For as long as most folks can remember, Sharon Kilfoy has had a pervasive presence at the Center for Families through her many contributions as an artist and community activist. This long relationship with the greater Madison community is echoed in countless contributions over almost three decades of service to the agency now known as the Center for Families, and its pre-2011-merger predecessor groups — the Respite Center, the Exchange Center for Child Abuse Prevention, and Family Enhancement.
On Aug. 14, in a month that also marked her retirement from the Center, Kilfoy was among those honored with a “Good People” award at the Center for Families’ “Paint the Town Blue” event. In presenting her with this award, co-worker Fay McClurg characterized Kilfoy’s accomplishments this way: “Sharon is a visual artist. Her works brighten our hallways and make Center for Families a place that not only feels good but looks good. Sharon is a writer. Her words show a passion when she writes about vulnerable children and families. Her sentences are clear and straightforward when writing policy and procedures. She is always grammatically correct.

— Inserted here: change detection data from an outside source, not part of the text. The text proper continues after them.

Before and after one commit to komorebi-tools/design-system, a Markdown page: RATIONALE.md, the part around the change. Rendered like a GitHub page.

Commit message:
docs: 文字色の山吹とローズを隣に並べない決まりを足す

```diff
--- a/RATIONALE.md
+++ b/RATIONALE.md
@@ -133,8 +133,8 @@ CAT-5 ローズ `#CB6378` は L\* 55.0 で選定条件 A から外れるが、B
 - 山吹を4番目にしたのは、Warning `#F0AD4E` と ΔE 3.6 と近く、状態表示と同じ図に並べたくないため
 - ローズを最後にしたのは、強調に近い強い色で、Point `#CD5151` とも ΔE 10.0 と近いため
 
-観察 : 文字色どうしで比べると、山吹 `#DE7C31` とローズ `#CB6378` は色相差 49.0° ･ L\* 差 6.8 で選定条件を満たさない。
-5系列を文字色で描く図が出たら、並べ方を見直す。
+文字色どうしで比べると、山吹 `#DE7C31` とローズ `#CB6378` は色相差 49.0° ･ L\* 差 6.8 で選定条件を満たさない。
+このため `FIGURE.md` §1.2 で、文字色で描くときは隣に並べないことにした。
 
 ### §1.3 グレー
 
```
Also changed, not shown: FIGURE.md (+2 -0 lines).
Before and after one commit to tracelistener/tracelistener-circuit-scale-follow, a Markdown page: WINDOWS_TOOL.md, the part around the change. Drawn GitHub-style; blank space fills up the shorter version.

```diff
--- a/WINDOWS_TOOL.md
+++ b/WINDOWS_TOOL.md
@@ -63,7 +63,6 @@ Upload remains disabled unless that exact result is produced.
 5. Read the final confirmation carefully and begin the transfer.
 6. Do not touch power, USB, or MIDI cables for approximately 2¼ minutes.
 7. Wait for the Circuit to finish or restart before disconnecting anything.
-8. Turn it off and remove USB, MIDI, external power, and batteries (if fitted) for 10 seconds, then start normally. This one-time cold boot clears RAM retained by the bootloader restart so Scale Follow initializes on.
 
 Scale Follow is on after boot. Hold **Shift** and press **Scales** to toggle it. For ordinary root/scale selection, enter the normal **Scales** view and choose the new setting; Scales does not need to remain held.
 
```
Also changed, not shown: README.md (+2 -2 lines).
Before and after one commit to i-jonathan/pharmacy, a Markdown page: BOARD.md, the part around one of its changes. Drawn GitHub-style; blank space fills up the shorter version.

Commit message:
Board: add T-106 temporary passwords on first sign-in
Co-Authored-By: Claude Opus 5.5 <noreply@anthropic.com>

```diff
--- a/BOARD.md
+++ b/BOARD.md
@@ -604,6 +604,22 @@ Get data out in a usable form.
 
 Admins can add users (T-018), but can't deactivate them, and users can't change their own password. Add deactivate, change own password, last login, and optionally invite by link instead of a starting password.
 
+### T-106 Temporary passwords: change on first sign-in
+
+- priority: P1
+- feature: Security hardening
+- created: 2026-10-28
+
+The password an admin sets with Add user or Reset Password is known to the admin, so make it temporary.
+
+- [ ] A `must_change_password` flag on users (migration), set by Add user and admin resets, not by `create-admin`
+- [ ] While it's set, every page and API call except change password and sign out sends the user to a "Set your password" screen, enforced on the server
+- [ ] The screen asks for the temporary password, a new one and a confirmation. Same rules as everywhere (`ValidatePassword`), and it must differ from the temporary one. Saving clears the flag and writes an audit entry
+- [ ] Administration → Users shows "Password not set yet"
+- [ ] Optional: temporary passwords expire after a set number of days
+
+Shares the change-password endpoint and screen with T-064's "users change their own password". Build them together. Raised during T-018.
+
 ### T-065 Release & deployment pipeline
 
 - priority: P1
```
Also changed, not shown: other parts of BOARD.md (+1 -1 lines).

“Sharon is a teacher,” McClurg continued. “You can see her influence in the child care program of the Respite Center, in the children’s art on the walls of Center for Families, and in the murals she paints that decorate the city. Sharon is as Sharon does.”
On Aug. 30, Sharon Kilfoy used one of her many highly developed talents — her gift as a writer — in bidding farewell to her colleagues at the Center — co-workers who had become like family. Here it is:
Dear Center for Families staff,
I am writing to you today as it is my last day at Center for Families. I began working for the Respite Center in 1986 as a child care specialist. With a background in philosophy and art, it was a bit of a mystery that I got hired in the first place. It seemed that as I was raising my four children down the street from the Respite Center’s first home on Willy St (across from the CC Rider’s motorcycle clubhouse) and was taking care of some of the same neighborhood kids as the Respite Center, it was decided to pay me to take care of other people’s kids and make sure I knew what I was doing. I sure learned a lot!
Taking care of kids was always second nature to me, so that wasn’t a challenge – but knowing when to say “NO” didn’t come as easily. Family Service Workers not only taught me about supporting parents as well as kids, they insisted that I check with them before going to kids birthday parties, agreeing to teach kids how to swim, etc.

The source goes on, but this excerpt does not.